Only lines containing "EdgeInsets" belong in the answer, each copied from the entries below.

> _Records supplied_:
------

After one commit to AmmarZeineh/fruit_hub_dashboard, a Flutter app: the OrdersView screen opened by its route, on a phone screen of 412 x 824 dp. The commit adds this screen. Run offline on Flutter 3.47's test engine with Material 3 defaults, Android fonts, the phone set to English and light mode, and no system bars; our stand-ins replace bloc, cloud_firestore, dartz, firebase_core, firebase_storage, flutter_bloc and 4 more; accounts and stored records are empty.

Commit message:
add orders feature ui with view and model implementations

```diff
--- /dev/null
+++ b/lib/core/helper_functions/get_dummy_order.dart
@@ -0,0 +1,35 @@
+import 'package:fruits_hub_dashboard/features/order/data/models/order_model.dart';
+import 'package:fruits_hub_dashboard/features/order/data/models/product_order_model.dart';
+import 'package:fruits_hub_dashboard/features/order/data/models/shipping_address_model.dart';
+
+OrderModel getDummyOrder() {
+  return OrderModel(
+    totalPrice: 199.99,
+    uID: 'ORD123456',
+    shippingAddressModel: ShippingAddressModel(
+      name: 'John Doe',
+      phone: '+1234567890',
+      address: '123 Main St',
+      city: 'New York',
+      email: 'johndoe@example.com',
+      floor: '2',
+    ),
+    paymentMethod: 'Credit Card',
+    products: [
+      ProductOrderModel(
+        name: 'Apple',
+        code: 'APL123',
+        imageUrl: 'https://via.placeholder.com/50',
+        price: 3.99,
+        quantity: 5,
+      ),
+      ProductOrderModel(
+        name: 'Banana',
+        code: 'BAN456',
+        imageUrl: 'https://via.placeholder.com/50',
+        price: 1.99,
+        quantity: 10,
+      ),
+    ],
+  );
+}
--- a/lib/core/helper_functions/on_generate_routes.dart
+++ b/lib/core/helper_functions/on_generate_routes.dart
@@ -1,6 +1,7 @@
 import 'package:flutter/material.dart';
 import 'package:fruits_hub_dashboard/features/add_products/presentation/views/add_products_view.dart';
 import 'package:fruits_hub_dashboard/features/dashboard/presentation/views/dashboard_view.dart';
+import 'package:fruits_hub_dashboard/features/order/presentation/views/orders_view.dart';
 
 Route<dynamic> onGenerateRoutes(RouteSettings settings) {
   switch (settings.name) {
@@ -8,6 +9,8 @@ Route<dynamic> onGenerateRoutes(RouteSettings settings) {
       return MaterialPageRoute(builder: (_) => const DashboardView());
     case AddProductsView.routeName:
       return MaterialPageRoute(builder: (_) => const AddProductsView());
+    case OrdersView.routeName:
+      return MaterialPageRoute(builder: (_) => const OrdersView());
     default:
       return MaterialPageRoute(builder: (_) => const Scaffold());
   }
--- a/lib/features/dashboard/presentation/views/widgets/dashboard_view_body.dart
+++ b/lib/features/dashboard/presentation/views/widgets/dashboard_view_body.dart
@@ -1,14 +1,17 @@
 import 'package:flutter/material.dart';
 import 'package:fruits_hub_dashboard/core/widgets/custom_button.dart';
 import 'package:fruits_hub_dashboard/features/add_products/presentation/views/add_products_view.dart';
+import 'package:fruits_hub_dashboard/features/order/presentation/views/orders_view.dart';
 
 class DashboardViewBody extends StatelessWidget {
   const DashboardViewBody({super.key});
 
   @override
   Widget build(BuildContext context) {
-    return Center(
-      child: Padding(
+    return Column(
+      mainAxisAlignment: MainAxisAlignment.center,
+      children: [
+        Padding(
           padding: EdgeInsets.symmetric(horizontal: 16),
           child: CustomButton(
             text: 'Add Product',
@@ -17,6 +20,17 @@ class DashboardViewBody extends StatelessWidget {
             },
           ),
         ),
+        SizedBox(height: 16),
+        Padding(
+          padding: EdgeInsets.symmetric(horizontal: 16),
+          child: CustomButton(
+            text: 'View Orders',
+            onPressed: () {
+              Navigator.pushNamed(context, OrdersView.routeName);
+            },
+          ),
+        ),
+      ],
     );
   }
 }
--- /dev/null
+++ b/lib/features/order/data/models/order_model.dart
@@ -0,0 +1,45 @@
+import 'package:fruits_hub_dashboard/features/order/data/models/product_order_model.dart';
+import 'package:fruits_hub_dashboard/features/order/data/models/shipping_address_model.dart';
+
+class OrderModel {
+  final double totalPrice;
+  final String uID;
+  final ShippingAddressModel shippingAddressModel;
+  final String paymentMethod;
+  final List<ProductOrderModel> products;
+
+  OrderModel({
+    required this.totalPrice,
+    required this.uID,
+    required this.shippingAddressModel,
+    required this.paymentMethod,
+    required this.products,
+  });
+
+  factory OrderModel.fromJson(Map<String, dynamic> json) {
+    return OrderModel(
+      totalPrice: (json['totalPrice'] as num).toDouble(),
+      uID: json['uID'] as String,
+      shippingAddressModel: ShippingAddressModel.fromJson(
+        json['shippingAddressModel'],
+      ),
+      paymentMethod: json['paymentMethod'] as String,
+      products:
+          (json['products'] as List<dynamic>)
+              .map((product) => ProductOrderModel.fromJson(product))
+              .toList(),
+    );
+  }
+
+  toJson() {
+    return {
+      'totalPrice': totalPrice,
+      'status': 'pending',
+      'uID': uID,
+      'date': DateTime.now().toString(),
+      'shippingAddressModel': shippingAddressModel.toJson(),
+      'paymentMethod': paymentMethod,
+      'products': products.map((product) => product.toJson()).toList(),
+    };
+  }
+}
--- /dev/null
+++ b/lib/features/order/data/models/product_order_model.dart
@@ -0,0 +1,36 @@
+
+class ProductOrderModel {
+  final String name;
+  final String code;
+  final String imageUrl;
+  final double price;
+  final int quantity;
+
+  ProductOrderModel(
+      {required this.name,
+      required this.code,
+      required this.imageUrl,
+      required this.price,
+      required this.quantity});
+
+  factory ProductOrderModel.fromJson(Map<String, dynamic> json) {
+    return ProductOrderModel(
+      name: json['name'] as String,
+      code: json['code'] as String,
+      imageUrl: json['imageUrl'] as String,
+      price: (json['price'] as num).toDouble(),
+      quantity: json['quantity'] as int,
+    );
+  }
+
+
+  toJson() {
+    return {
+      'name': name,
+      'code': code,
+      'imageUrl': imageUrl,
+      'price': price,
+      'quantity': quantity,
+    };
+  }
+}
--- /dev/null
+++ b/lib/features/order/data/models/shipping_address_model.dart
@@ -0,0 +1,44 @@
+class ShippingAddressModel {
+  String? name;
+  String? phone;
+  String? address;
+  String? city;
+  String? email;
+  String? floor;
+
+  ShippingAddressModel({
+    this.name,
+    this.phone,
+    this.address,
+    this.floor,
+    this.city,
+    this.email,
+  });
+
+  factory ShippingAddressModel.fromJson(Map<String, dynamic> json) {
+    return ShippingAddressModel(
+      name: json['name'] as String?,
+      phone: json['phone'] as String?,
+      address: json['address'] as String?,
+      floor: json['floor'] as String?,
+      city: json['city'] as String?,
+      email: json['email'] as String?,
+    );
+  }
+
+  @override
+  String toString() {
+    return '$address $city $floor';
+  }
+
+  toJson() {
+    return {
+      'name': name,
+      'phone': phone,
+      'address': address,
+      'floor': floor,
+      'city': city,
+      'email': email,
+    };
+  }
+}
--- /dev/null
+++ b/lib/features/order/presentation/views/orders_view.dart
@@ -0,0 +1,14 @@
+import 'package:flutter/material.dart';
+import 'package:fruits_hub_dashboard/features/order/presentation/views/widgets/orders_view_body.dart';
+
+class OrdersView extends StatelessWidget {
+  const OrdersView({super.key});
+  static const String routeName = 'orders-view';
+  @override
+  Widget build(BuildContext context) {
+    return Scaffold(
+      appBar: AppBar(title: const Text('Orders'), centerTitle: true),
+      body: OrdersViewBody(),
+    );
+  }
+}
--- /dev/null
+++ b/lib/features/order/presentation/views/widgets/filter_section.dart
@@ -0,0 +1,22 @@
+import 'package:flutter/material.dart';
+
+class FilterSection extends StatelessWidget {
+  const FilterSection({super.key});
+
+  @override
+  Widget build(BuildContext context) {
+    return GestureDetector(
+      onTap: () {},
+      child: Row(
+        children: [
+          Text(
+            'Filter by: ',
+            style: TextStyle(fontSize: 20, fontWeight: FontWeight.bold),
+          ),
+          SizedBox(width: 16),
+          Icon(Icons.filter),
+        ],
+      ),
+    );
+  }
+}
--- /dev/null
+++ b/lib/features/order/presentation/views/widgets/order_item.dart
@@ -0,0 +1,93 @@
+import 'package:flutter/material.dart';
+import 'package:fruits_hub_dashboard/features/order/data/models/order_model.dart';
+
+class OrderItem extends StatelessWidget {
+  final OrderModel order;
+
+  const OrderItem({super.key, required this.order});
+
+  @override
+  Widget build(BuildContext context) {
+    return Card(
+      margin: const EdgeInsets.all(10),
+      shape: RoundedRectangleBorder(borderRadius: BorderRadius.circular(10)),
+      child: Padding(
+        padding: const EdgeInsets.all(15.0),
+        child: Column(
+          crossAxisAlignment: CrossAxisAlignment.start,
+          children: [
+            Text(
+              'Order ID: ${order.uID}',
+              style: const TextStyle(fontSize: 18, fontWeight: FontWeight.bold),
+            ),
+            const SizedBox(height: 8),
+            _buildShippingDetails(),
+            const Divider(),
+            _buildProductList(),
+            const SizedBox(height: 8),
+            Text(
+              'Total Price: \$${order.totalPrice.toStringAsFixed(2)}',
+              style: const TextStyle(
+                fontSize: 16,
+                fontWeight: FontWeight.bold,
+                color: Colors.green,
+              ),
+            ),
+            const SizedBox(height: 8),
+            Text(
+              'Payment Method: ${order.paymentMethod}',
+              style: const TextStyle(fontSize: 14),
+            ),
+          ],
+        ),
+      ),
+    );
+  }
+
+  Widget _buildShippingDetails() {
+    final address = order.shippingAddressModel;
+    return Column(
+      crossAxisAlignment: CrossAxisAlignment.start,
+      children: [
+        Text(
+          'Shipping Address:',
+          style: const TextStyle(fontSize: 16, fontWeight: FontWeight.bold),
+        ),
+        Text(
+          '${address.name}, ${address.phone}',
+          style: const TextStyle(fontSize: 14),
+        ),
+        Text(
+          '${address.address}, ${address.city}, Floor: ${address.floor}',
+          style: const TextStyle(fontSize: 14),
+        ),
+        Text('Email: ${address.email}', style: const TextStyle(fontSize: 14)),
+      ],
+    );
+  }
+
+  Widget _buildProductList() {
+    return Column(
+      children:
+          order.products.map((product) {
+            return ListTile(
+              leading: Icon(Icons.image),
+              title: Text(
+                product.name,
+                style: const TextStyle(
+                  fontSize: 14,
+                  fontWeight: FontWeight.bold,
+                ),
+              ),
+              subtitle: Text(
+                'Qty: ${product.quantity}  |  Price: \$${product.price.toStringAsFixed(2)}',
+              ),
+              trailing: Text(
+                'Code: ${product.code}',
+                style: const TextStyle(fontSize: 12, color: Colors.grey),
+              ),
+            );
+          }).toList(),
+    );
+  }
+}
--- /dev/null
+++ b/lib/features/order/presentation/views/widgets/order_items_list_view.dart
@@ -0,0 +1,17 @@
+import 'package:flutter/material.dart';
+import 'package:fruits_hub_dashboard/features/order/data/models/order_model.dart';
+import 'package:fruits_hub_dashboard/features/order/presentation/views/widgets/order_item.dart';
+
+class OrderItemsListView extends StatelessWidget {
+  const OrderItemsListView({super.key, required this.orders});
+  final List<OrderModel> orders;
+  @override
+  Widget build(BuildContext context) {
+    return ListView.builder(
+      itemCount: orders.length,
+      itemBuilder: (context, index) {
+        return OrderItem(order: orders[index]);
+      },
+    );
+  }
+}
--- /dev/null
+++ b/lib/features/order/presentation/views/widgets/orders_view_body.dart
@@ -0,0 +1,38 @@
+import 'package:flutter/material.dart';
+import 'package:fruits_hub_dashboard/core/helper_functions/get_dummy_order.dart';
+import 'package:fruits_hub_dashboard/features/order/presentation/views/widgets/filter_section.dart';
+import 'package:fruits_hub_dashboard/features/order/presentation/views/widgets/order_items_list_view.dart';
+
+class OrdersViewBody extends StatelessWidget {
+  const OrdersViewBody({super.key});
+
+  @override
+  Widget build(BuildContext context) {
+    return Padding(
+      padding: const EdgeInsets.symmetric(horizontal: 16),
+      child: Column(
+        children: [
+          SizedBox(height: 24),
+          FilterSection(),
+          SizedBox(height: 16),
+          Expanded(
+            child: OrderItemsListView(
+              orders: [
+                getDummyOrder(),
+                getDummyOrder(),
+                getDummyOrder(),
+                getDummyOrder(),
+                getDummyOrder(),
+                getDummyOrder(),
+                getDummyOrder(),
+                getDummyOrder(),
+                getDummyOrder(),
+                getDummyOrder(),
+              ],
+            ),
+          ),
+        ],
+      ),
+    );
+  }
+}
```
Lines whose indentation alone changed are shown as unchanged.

------

> _Task output_:
           padding: EdgeInsets.symmetric(horizontal: 16),
+          padding: EdgeInsets.symmetric(horizontal: 16),
+      margin: const EdgeInsets.all(10),
+        padding: const EdgeInsets.all(15.0),
+      padding: const EdgeInsets.symmetric(horizontal: 16),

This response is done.